* **EXERCISE INSTRUCTIONS**: The answer consists of one number: how many lines of the data below include the string "keyFor".

Front-end code change data
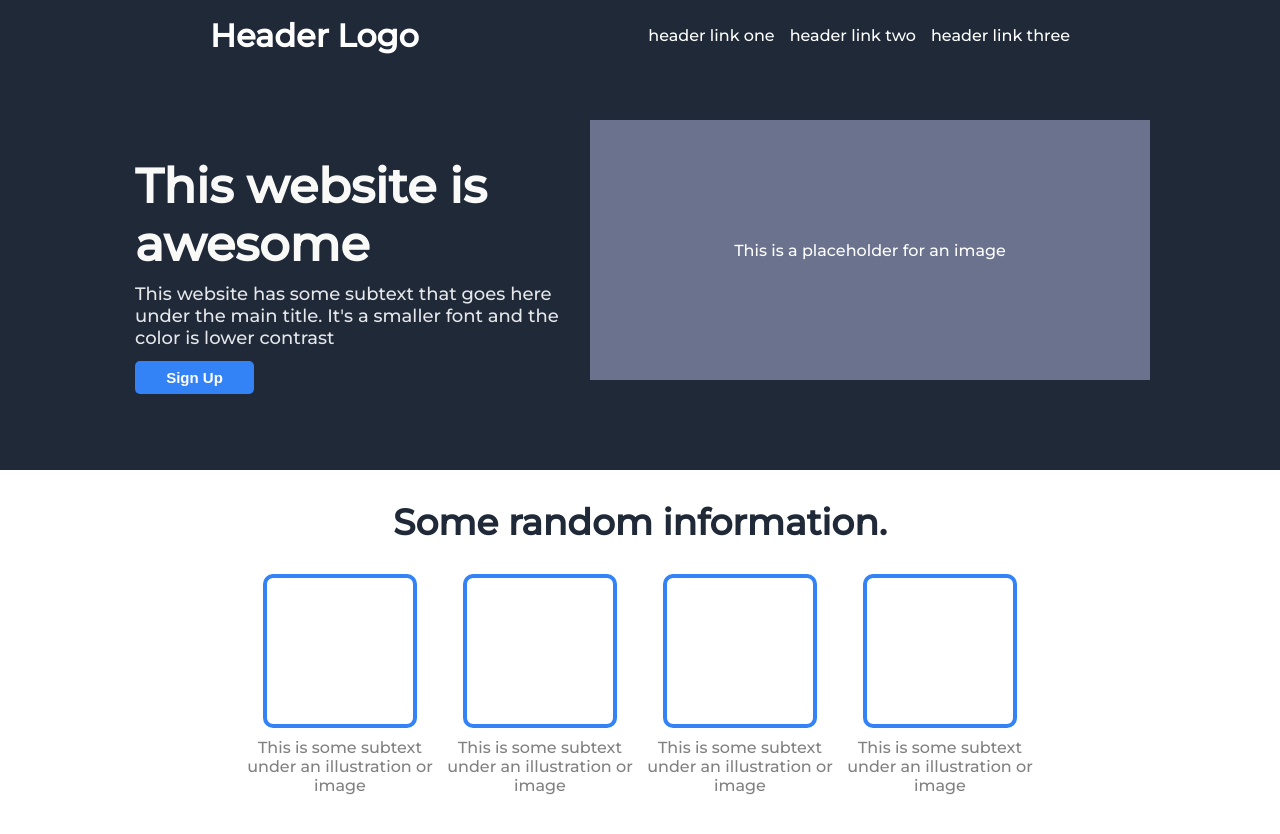
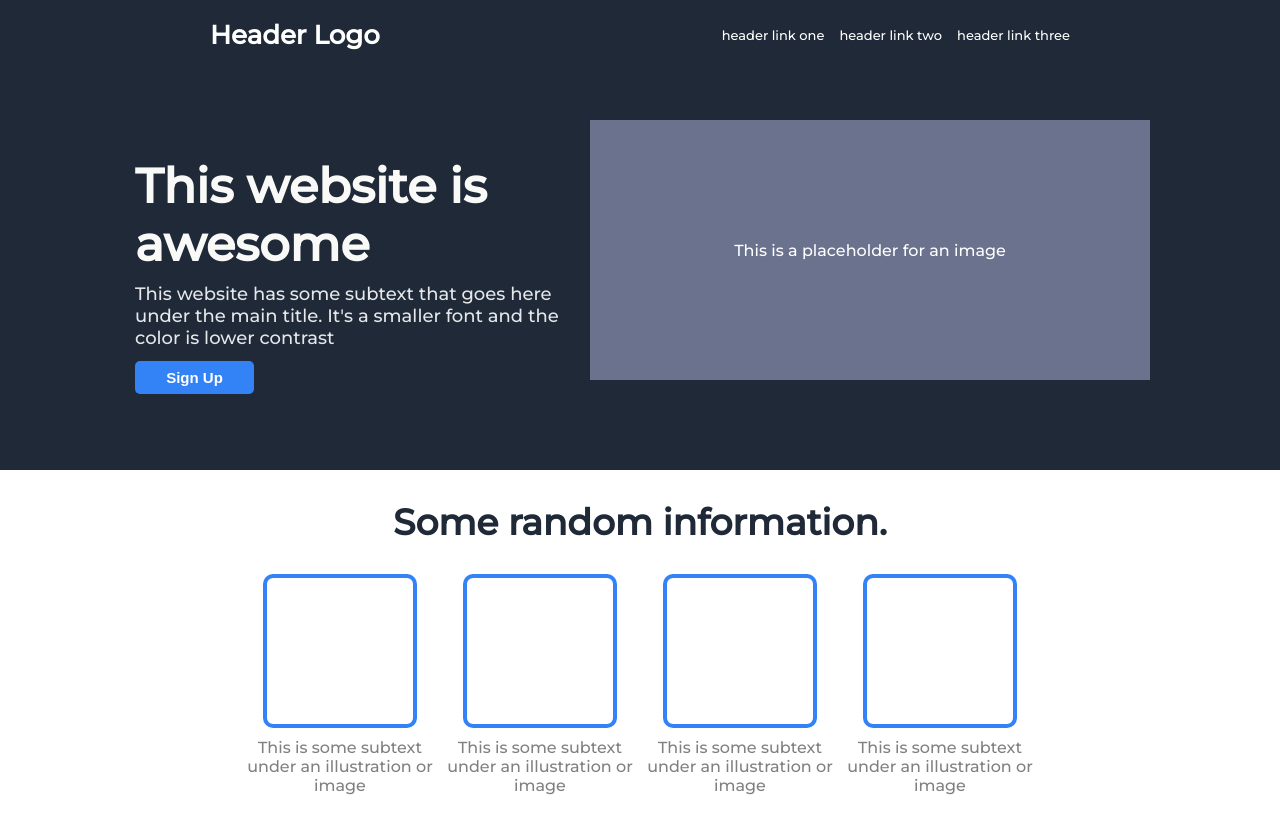
Before and after one commit to cncg/landing-page, a plain HTML site: page index.html in a window 1280 px wide. Drawn offline with Linux system fonts and the light colour scheme.

Commit message:
navbar fix

```diff
--- a/style.css
+++ b/style.css
@@ -9,13 +9,15 @@ body {
 }
 
 .nav {
+  display: flex;
+  align-items: center;
+
+  font-size: 13px;
   padding: 20px;
   height: 30px;
+
   background-color: #1f2937;
   color: white;
-
-  display: flex;
-  align-items: center;
 }
 
 .logo {
@@ -160,3 +162,5 @@ li {
   gap: 10px;
   color: grey;
 }
+
+/* * the code below is for the third section of the page -- section three */
```
Also changed, not shown: index.html (+6 -1 lines).
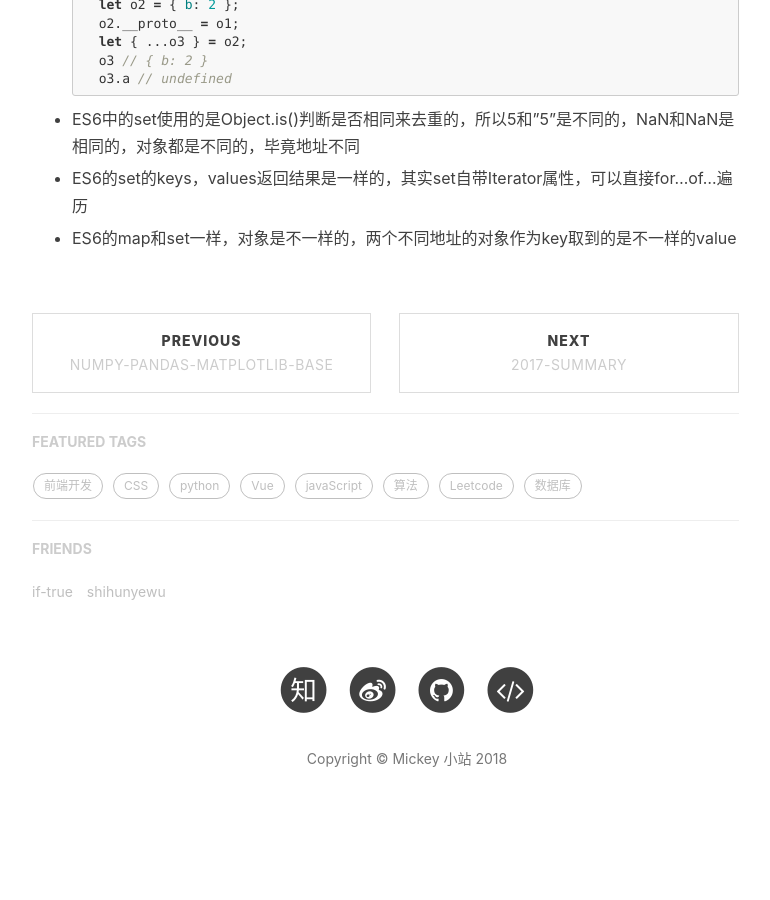
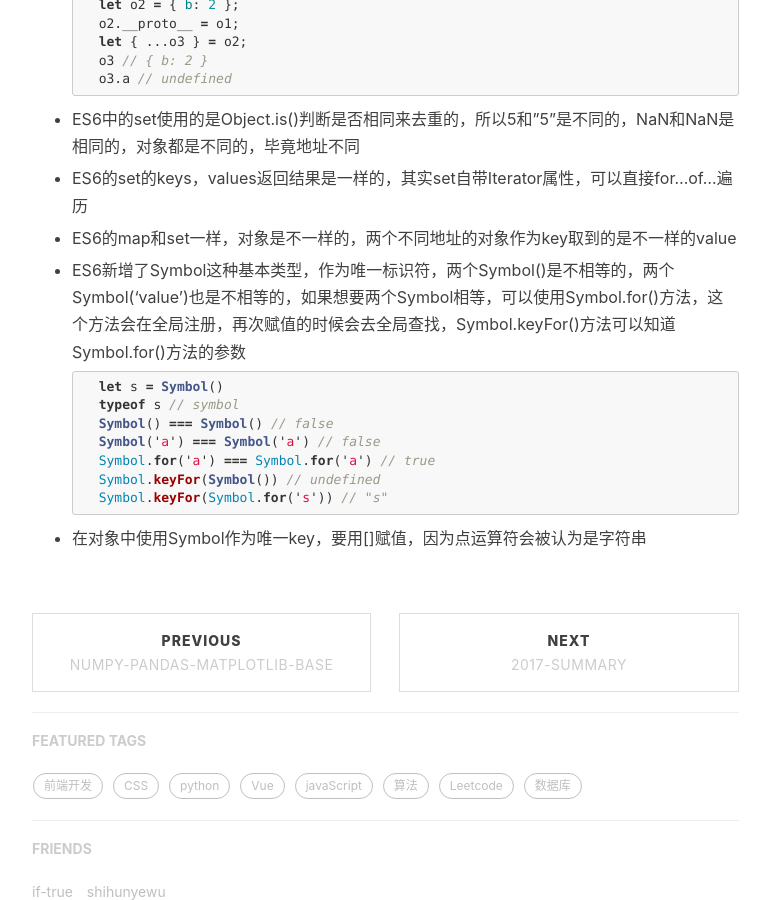
Before and after one commit to mickey0524/mickey0524.github.io, a Jekyll site: the page built from _posts/2018-02-05-ES6-review.md, in a window 1280 px wide and 900 px high, scrolled down 7292 px. Shown: the whole window, without its empty margins (233-1003 px from the left). Built offline with Jekyll 4.4.1, drawn with Linux system fonts in a browser that asks for light colours; nearby versions of some CDN libraries; comment, search, counter and statistics services are not loaded; before the commit the page ends 8128 px from its top, so only the background shows below that.

Commit message:
feat(es6): 补充es6 symbol

````diff
--- a/_posts/2018-02-05-ES6-review.md
+++ b/_posts/2018-02-05-ES6-review.md
@@ -358,3 +358,17 @@ y修饰符的作用与g修饰符类似，也是全局匹配，后一次匹配都
 * ES6的set的keys，values返回结果是一样的，其实set自带Iterator属性，可以直接for...of...遍历
 
 * ES6的map和set一样，对象是不一样的，两个不同地址的对象作为key取到的是不一样的value
+
+* ES6新增了Symbol这种基本类型，作为唯一标识符，两个Symbol()是不相等的，两个Symbol('value')也是不相等的，如果想要两个Symbol相等，可以使用Symbol.for()方法，这个方法会在全局注册，再次赋值的时候会去全局查找，Symbol.keyFor()方法可以知道Symbol.for()方法的参数
+
+    ```js
+    let s = Symbol()
+    typeof s // symbol
+    Symbol() === Symbol() // false
+    Symbol('a') === Symbol('a') // false
+    Symbol.for('a') === Symbol.for('a') // true
+    Symbol.keyFor(Symbol()) // undefined
+    Symbol.keyFor(Symbol.for('s')) // "s"
+    ```
+
+* 在对象中使用Symbol作为唯一key，要用[]赋值，因为点运算符会被认为是字符串
````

* **EXERCISE RESPONSE**: 3